d-Biotin Reference Guide
d-Biotin Reference Guide
Supports Energy Production; Supports Skin & Hair Health*
d-Biotin is a water-soluble B vitamin typically found in liver, egg yolk, cereals, legumes, and nuts. Biotin is essential for normal skin and hair growth, lipid metabolism, and energy production (ATP).*
Who Can Benefit From this Product?
Those seeking to support energy production and lipid metabolism may benefit from using Jarrow Formulas Biotin.* Those looking to support the health of skin, hair, and nails, may benefit as well.* Those who consume alcohol also may benefit, as alcohol consumption decreases biotin status in the body.*
- 5,000 mcg per serving
What is Biotin?
Biotin is known by many names, including Cis-hexahydro-2-oxo1H-thieno[3,4-d]-imidazole-4-valeric acid, biotina, Coenzyme R, D-biotin, vitamin B7, vitamin H and W Factor. It is a water-soluble B vitamin typically found in liver, egg yolk, cereals, legumes, and nuts. It is essential for normal skin and hair growth, lipid metabolism, and energy production (ATP). Biotin supplementation is used for preventing and managing biotin deficiency associated with pregnancy, long-term parenteral nutrition, malnutrition, and multiple carboxylase deficiency. Biotin also commonly is taken orally to support healthy hair and nails, and for other purposes.
Biotin for Hair & Nails
Some of the more overt signs of biotin deficiency are hair and skin quality around the eyes, nose and mouth. Less clearly a result of a deficiency state is nail quality. Three small trials have shown that biotin supplementation (2.5 mg/day for up to six months) in women with brittle fingernails leads to significant improvement. The study that used scanning electron microscopy to assess fingernail thickness and splitting found that after biotin supplementation, fingernail thickness increased by 25% and splitting decreased.
Mechanisms of Action
Biotin-containing enzymes are involved in pyruvate decarboxylase (glycolysis), gluconeogenesis, fatty acid synthesis, propionate metabolism, and the catabolism of leucine in mammals. Biotin deficiency is most common in people with congenital biotinidase deficiency, malabsorption (such as short-gut syndrome), pregnancy, alcoholism, and in people receiving long-term parenteral nutrition.
Oral biotin is virtually completely absorbed even at high intake levels. About half of the oral intake of biotin is excreted within 24 hours. Biotin is recycled endogenously.
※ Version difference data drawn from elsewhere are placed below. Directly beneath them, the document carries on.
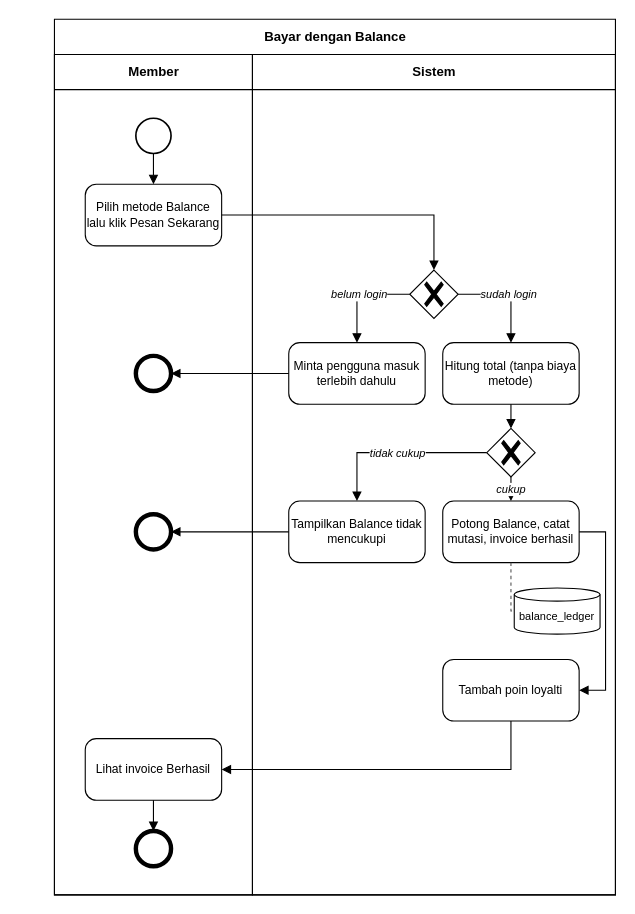
Earlier version of the draw.io diagram page "F-08 FBPMNBayarBalance" (8 of 12) of docs/skpl/bpmn/BPMN valostock.drawio (balaqiang/valostock). Source tidied: cells renumbered, new cells numbered last; positions are measured from the earlier drawing's top-left corner, leaving out a move shared by most shapes. Both pictures are drawn from the tidied source at 110%, with x=0, y=0 at pixel (54, 19).
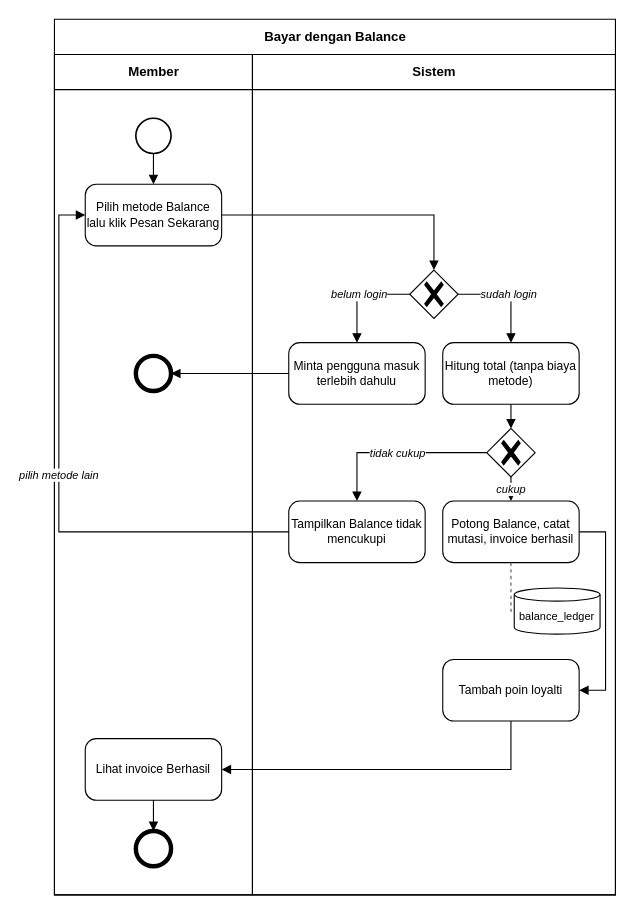
After the change.

Unchanged cells that the change refers to:
```xml
<mxCell id="6" value="Pilih metode Balance lalu klik Pesan Sekarang" style="rounded=1;whiteSpace=wrap;html=1;arcSize=18;fontSize=11;" parent="1" vertex="1">
  <mxGeometry x="28" y="150" width="124" height="56" as="geometry" />
</mxCell>
<mxCell id="12" value="Tampilkan Balance tidak mencukupi" style="rounded=1;whiteSpace=wrap;html=1;arcSize=18;fontSize=11;" parent="1" vertex="1">
  <mxGeometry x="213" y="438" width="124" height="56" as="geometry" />
</mxCell>
```

What changed in the source:
```diff
@@
-    <mxCell id="13" style="ellipse;html=1;strokeWidth=4;verticalLabelPosition=bottom;verticalAlign=top;fontSize=10;" parent="1" vertex="1">
-      <mxGeometry x="74" y="450" width="32" height="32" as="geometry" />
-    </mxCell>
@@
-    <mxCell id="26" style="endArrow=block;endFill=1;edgeStyle=none;rounded=0;html=1;fontStyle=2;fontSize=10;labelBackgroundColor=#ffffff;exitX=0;exitY=0.5;exitDx=0;exitDy=0;entryX=1;entryY=0.5;entryDx=0;entryDy=0;" parent="1" edge="1" source="12" target="13">
-      <mxGeometry relative="1" as="geometry" />
-    </mxCell>
+    <mxCell id="32" value="pilih metode lain" style="endArrow=block;endFill=1;edgeStyle=none;rounded=0;html=1;fontStyle=2;fontSize=10;labelBackgroundColor=#ffffff;exitX=0;exitY=0.5;exitDx=0;exitDy=0;entryX=0;entryY=0.5;entryDx=0;entryDy=0;" parent="1" edge="1" source="12" target="6">
+      <mxGeometry relative="1" as="geometry">
+        <Array as="points">
+          <mxPoint x="4" y="466" />
+          <mxPoint x="4" y="178" />
+        </Array>
+      </mxGeometry>
+    </mxCell>
```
Safety, Adverse Reactions and Interactions
Biotin is well tolerated. Biotin in an amount of 10 mg per day has been taken without adverse effects. No biotin toxicity has been reported in individuals supplemented with as much as 200 mg orally or 20 mg intravenously per day. Carbamazepine (Carbatrol,Tegretol). Phenobarbital, Phenytoin (Dilantin), Primidone (Mysoline) and a number of other pharmaceuticals can reduce plasma biotin levels.